In his manifesto, the President has clearly defined his approach to eliminate the mismatch currently prevailing in graduate programs of Sri Lankan universities. He has plans to introduce more practical graduate programs suited to the market forces rather than going on with what universities offer at present.

Rural youth unemployment is a hidden and widespread segment in Sri Lanka. According to available information the largest number of unemployed youth is from rural areas, which is recorded as approximately over 350,000.

However, statistically unaccounted persons still living with families who have not claimed that they are looking for work can escalate this figure. Usually this group of youth is primarily educated up to secondary school level or even less.

Effective option

Often, the majority of this group cannot be motivated for the jobs available in urban areas. Almost all in this category speak only the Sinhalese language and do not possess any skills. Also, it is difficult for them to adjust to city life, hence, even if they are offered jobs, they tend to abandon them and return to the villages in a short period.

The segment of urban youth usually has better opportunities than the rural segment.

It is reported that these urban youth are choosy about their jobs and have unrealistic salary and other demands. Although more employment opportunities are available in urban areas, this attitude of many deprives them of the available job opportunities.

Technical and vocational training is considered as a very effective option for the youth after they sit the GCE Ordinary Level or GCE Advanced Level examination, or even for dropouts of middle school.

If the training is programmed to match the requirements of the job market, vocational training is one of the best choices to tackle the issue of first time job seekers. No doubt the few state institutions are trying their best to offer courses as a qualification to the youth.

However, it is imperative to reevaluate that the courses offered are up to date and contemporary in order to ascertain that the students are motivated enough to continue in the same line of vocation after the completion of the program.

This is because some students seek jobs elsewhere even after vocational qualifications due to varied reasons. Most students do not value the training offered free which otherwise none of them can afford at a private institution.

It is also important to appraise whether these vocational training programs enhance the employability of the students.

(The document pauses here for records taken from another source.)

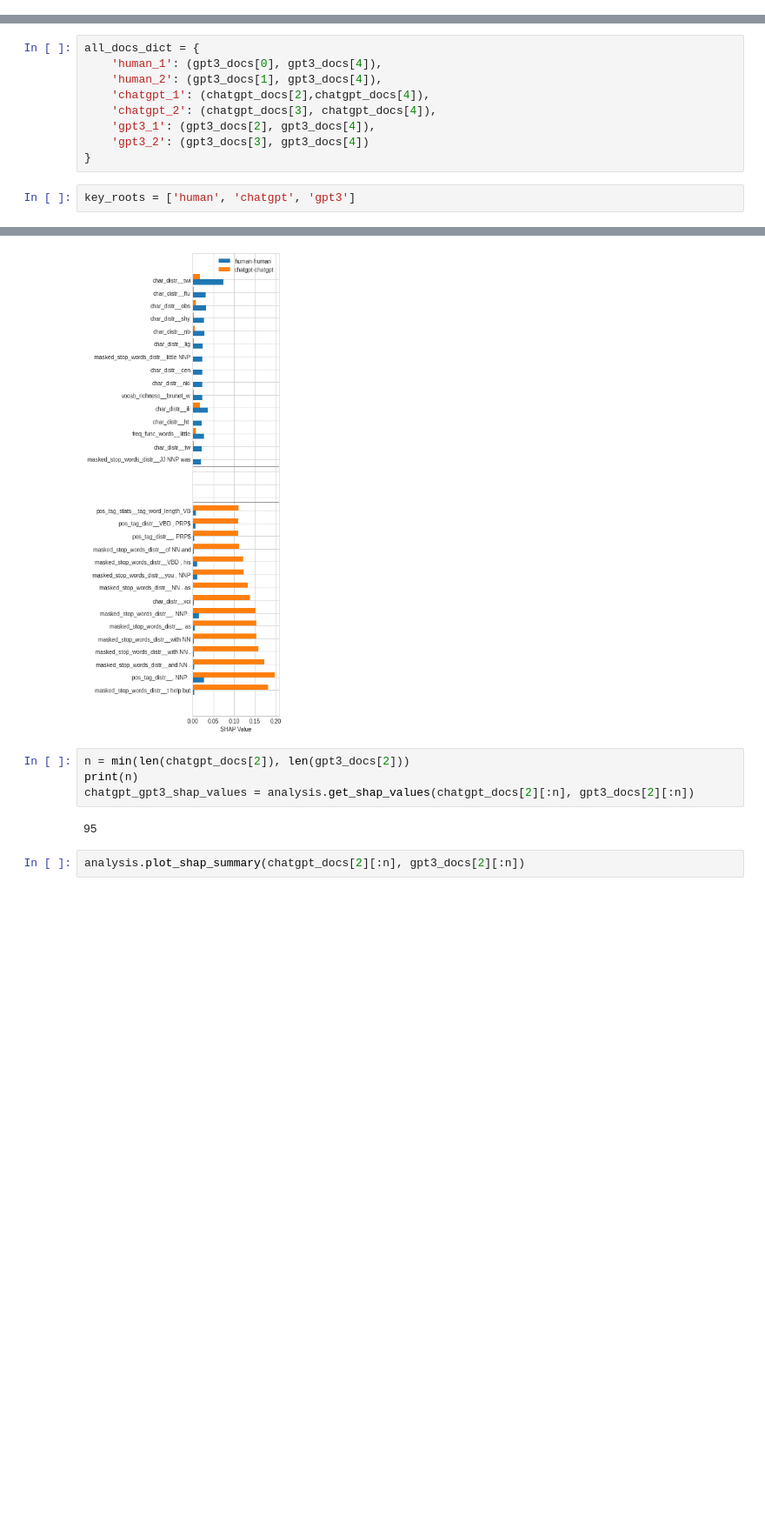
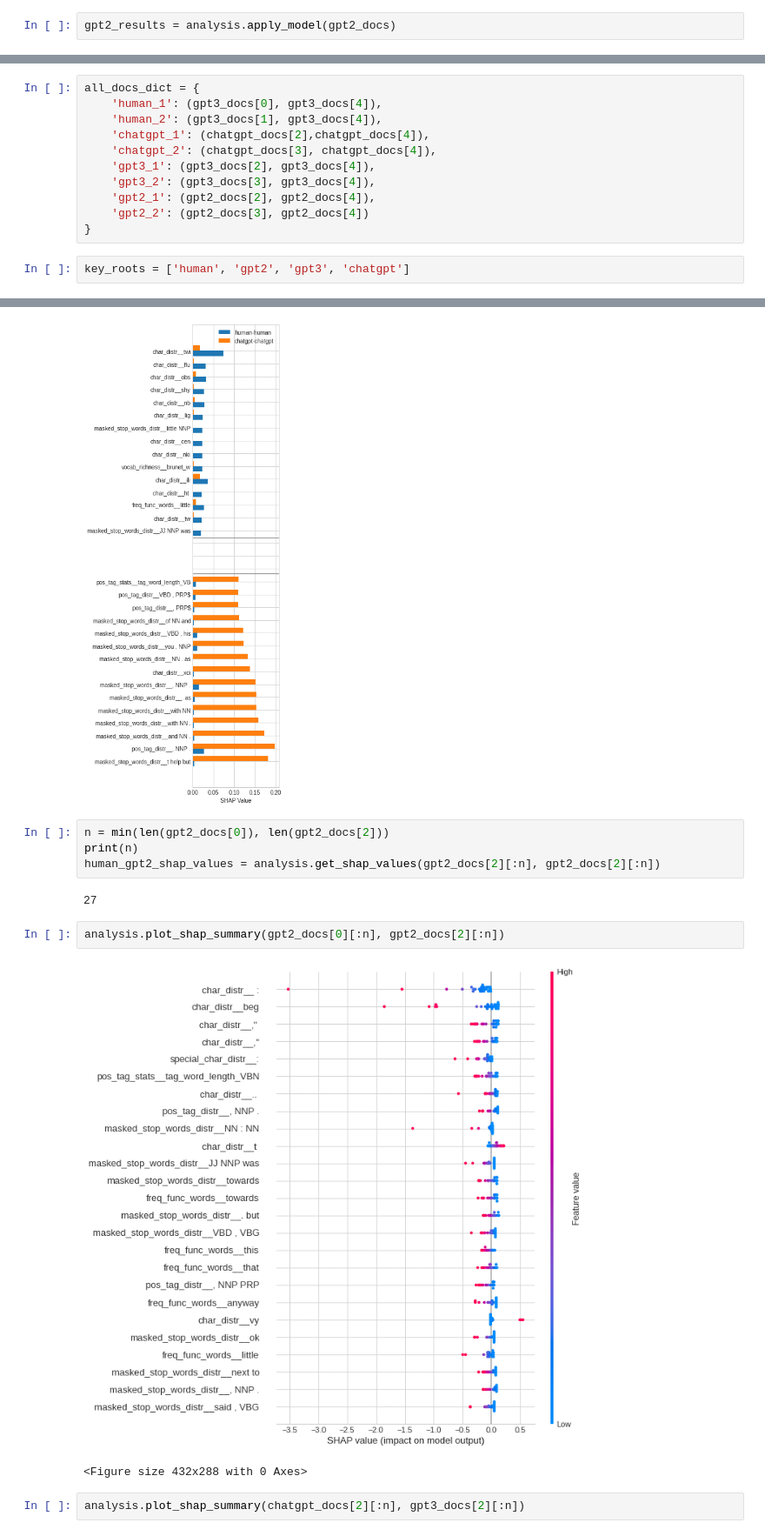
Before and after one commit to janithnw/authorship_verification, a Jupyter notebook: AI_generated_text/Apply_AV.ipynb, the cells around one changed output, grey strips where cells are left out. Shown at 87% size. Drawn from its saved outputs; the diff is of its cells as text; blank space fills up the shorter version.

Commit message:
GPT2 results and more plots

```diff
--- a/AI_generated_text/Apply_AV.ipynb
+++ b/AI_generated_text/Apply_AV.ipynb
@@ -43,0 +80,2 @@ AI 2:       4758.64
+# %%
+gpt2_results = analysis.apply_model(gpt2_docs)
@@ -71,10 +105,12 @@ all_docs_dict = {
     'chatgpt_1': (chatgpt_docs[2],chatgpt_docs[4]),
     'chatgpt_2': (chatgpt_docs[3], chatgpt_docs[4]),
     'gpt3_1': (gpt3_docs[2], gpt3_docs[4]),
-    'gpt3_2': (gpt3_docs[3], gpt3_docs[4])
+    'gpt3_2': (gpt3_docs[3], gpt3_docs[4]),
+    'gpt2_1': (gpt2_docs[2], gpt2_docs[4]),
+    'gpt2_2': (gpt2_docs[3], gpt2_docs[4])
 }
 # %%
-key_roots = ['human', 'chatgpt', 'gpt3']
+key_roots = ['human', 'gpt2', 'gpt3', 'chatgpt']
 # %%
 res = analysis.apply_model_multiple_sets(all_docs_dict, key_roots)
 # %% [output]
@@ -114,11 +186,16 @@ analysis.plot_shap_summary_two_comparisons(shap_summaries_chatgpt_df, 'human-hum
 [interactive output not drawn]
 [figure]
 # %%
-n = min(len(chatgpt_docs[2]), len(gpt3_docs[2]))
+n = min(len(gpt2_docs[0]), len(gpt2_docs[2]))
 print(n)
-chatgpt_gpt3_shap_values = analysis.get_shap_values(chatgpt_docs[2][:n], gpt3_docs[2][:n])
+human_gpt2_shap_values = analysis.get_shap_values(gpt2_docs[2][:n], gpt2_docs[2][:n])
 # %% [output]
-95
+27
+# %%
+analysis.plot_shap_summary(gpt2_docs[0][:n], gpt2_docs[2][:n])
+# %% [output]
+[figure, added]
+<Figure size 432x288 with 0 Axes>
 # %%
 analysis.plot_shap_summary(chatgpt_docs[2][:n], gpt3_docs[2][:n])
 # %% [output]
```
Also changed, not shown: parts of 22 cells of this notebook, 1 other file.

Since the inception of office, whenever he spoke on the subject, President Rajapaksa always emphasised that creating jobs is the solution to unemployment. He has paid attention particularly to the students who leave school after the GCE O/L and A/L examinations. In his address at the 2019 Viyathmaga Convention he said only 35,000 students can be accommodated in the 15 state universities and five degree awarding institutions, even though 170,000 students qualify yearly.

Sound solution

Hence, in chapter 4 of ‘Vistas of Prosperity & Splendour’, President Rajapaksa clearly outlines his vision on creating a possible graduate student, who is well disciplined and acquires the knowledge and skills required by the employment market.

His plan is to launch a program to enable all students who qualify at the A/L examination annually (except those who gain university entry), to continue their education up to a degree level qualification.

This action will reduce youth unemployment tremendously in the future. Along with planned, upgraded vocational training programs, this move will create a sound solution to this pressing issue.

Research indicates that continuous youth unemployment issues can have critical and harmful effects on the well being of society and the economy as a whole.

If youth unemployment continues to accumulate, the country will not be able to control the impact on society. Youngsters, particularly teenagers who leave school after GCE O/L and GCE A/L are more likely to face unemployment.

The creation of more jobs by strengthening the private sector and encouraging youth to become entrepreneurs is a strong solution to reduce youth unemployment.